There are road routes throughout Switzerland,
No, actually I don't think there are. Whilst there are obviously a fair number of such passes, they are not evenly distributed. There are significant sections of the Alps where there are no through road routes, even in summer. The most obvious of these is the Bernese Alps, where the only driving choices even in mid-summer are to go east-about over the high-alpine Grimsel Pass, or west-about around the end of the high mountains. These two routes are about 100km apart, which is quite a gap.
This isn't a totally off-topic point, because there is a rail route (actually two now) smack across the middle of this road-free zone, and this fact does influence the usage of the Lötschberg line.
I wondered about the Simplon but then realised that once the upgrading works have been completed, it is a relatively straightforward route with few of the restrictions and track capacity problems of the old Gotthard and Lotchberg routes. As the Gotthard route seems to be a primary artery and that there will be capacity released once the new tunnel is opened (and the bottle neck south of Bellinzona removed once the Ceneri base tunnel opens), I should imagine that the pressure on the north south arteries will be much reduced. I should also imagine that with the Italian economy in the doldrums, there will be not much appetite there for an expensive infrastructure project for the foreseeable future. It will only be when the European economic situation returns to strong growth and demand for transit moves through Switzerland increases will the need for more infrastructure become apparent and I cant see that happening for many years yet.
Thanks to everyone who contributed to this thread a few months back.

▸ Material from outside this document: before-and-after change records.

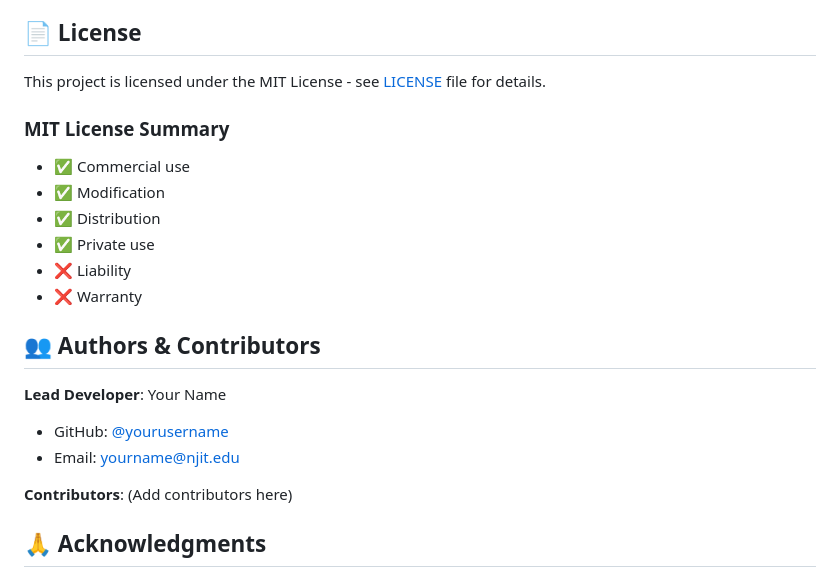
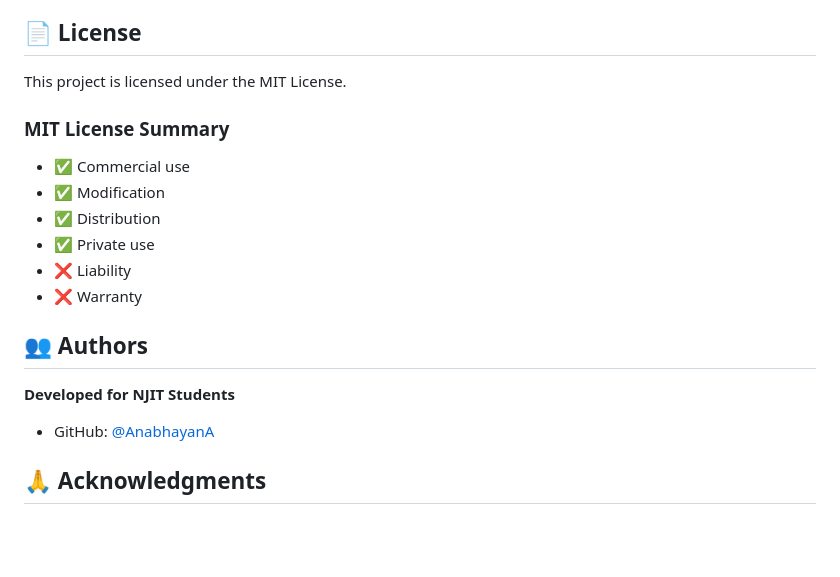
Before and after one commit to AnabhayanA/CampusSpace, a Markdown page: README.md, the part around the change. Rendered like a GitHub page; blank space fills up the shorter version.

Commit message:
Update README: remove placeholder text and author information

```diff
--- a/README.md
+++ b/README.md
@@ -459,7 +459,7 @@ Before submitting:
 
 ## 📄 License
 
-This project is licensed under the MIT License - see [LICENSE](LICENSE) file for details.
+This project is licensed under the MIT License.
 
 ### MIT License Summary
 - ✅ Commercial use
@@ -469,13 +469,10 @@ This project is licensed under the MIT License - see [LICENSE](LICENSE) file for
 - ❌ Liability
 - ❌ Warranty
 
-## 👥 Authors & Contributors
+## 👥 Authors
 
-**Lead Developer**: Your Name
-- GitHub: [@yourusername](https://github.com/yourusername)
-- Email: yourname@njit.edu
-
-**Contributors**: (Add contributors here)
+**Developed for NJIT Students**
+- GitHub: [@AnabhayanA](https://github.com/AnabhayanA)
 
 ## 🙏 Acknowledgments
 
```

I have forwarded all your replies to the citizens' group for whom I wrote the text you reacted to.